--- START ---

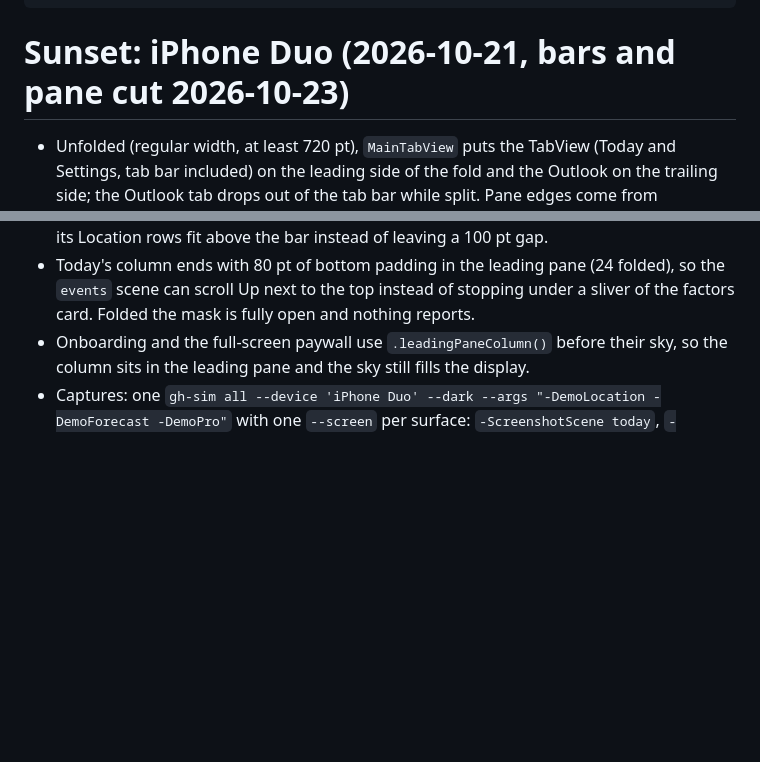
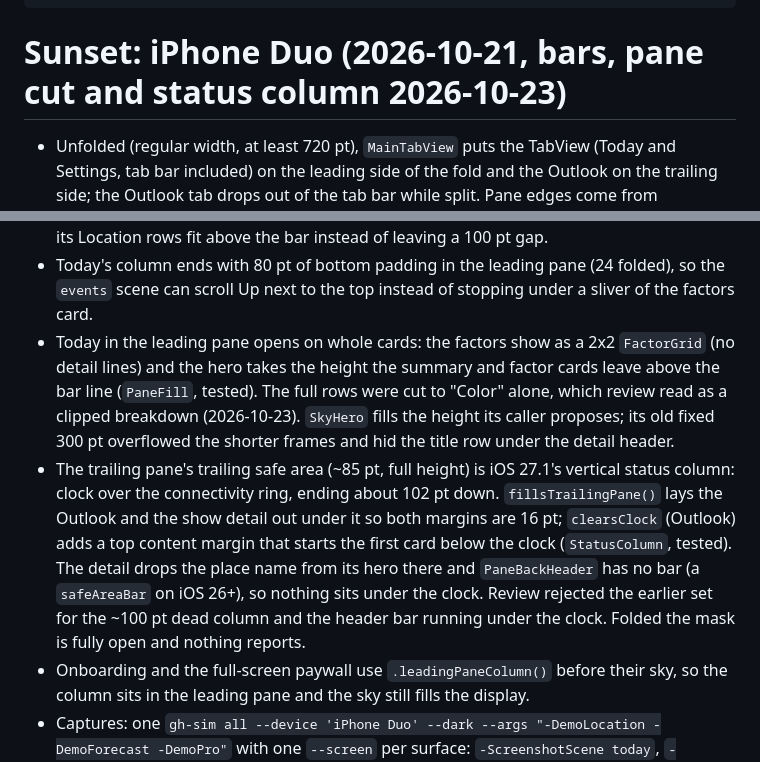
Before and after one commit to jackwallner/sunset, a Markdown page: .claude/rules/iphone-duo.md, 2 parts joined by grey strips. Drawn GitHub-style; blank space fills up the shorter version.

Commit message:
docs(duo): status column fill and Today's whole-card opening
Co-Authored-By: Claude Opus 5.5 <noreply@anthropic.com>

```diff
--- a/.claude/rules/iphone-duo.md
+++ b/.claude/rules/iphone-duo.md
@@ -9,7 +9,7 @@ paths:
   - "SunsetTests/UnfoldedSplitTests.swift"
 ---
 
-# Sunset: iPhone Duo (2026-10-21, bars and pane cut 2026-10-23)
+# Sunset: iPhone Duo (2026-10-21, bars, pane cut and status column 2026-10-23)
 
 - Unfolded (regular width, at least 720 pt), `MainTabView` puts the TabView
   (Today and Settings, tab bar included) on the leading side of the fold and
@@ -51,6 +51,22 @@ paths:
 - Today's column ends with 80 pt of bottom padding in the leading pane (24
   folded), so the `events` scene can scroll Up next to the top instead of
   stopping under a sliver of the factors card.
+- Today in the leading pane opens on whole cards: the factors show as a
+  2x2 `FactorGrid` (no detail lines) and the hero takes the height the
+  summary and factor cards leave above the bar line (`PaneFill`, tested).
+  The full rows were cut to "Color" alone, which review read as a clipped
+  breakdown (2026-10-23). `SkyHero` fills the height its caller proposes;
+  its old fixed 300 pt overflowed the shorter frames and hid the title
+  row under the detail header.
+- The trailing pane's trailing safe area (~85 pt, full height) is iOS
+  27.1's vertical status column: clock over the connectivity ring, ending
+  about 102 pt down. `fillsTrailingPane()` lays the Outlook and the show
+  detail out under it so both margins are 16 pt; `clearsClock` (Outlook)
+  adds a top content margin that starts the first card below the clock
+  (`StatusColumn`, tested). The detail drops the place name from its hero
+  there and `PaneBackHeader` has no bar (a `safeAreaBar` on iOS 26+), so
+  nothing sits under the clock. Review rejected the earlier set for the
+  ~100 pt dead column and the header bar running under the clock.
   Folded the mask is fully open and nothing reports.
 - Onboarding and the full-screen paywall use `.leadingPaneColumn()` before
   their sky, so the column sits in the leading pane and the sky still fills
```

--- END ---

▶ About this task:
Retype every entry above exactly and, please, skip the pictures.

▶ Result of this task:
Before and after one commit to jackwallner/sunset, a Markdown page: .claude/rules/iphone-duo.md, 2 parts joined by grey strips. Drawn GitHub-style; blank space fills up the shorter version.

Commit message:
docs(duo): status column fill and Today's whole-card opening
Co-Authored-By: Claude Opus 5.5 <noreply@anthropic.com>

```diff
--- a/.claude/rules/iphone-duo.md
+++ b/.claude/rules/iphone-duo.md
@@ -9,7 +9,7 @@ paths:
   - "SunsetTests/UnfoldedSplitTests.swift"
 ---
 
-# Sunset: iPhone Duo (2026-10-21, bars and pane cut 2026-10-23)
+# Sunset: iPhone Duo (2026-10-21, bars, pane cut and status column 2026-10-23)
 
 - Unfolded (regular width, at least 720 pt), `MainTabView` puts the TabView
   (Today and Settings, tab bar included) on the leading side of the fold and
@@ -51,6 +51,22 @@ paths:
 - Today's column ends with 80 pt of bottom padding in the leading pane (24
   folded), so the `events` scene can scroll Up next to the top instead of
   stopping under a sliver of the factors card.
+- Today in the leading pane opens on whole cards: the factors show as a
+  2x2 `FactorGrid` (no detail lines) and the hero takes the height the
+  summary and factor cards leave above the bar line (`PaneFill`, tested).
+  The full rows were cut to "Color" alone, which review read as a clipped
+  breakdown (2026-10-23). `SkyHero` fills the height its caller proposes;
+  its old fixed 300 pt overflowed the shorter frames and hid the title
+  row under the detail header.
+- The trailing pane's trailing safe area (~85 pt, full height) is iOS
+  27.1's vertical status column: clock over the connectivity ring, ending
+  about 102 pt down. `fillsTrailingPane()` lays the Outlook and the show
+  detail out under it so both margins are 16 pt; `clearsClock` (Outlook)
+  adds a top content margin that starts the first card below the clock
+  (`StatusColumn`, tested). The detail drops the place name from its hero
+  there and `PaneBackHeader` has no bar (a `safeAreaBar` on iOS 26+), so
+  nothing sits under the clock. Review rejected the earlier set for the
+  ~100 pt dead column and the header bar running under the clock.
   Folded the mask is fully open and nothing reports.
 - Onboarding and the full-screen paywall use `.leadingPaneColumn()` before
   their sky, so the column sits in the leading pane and the sky still fills
```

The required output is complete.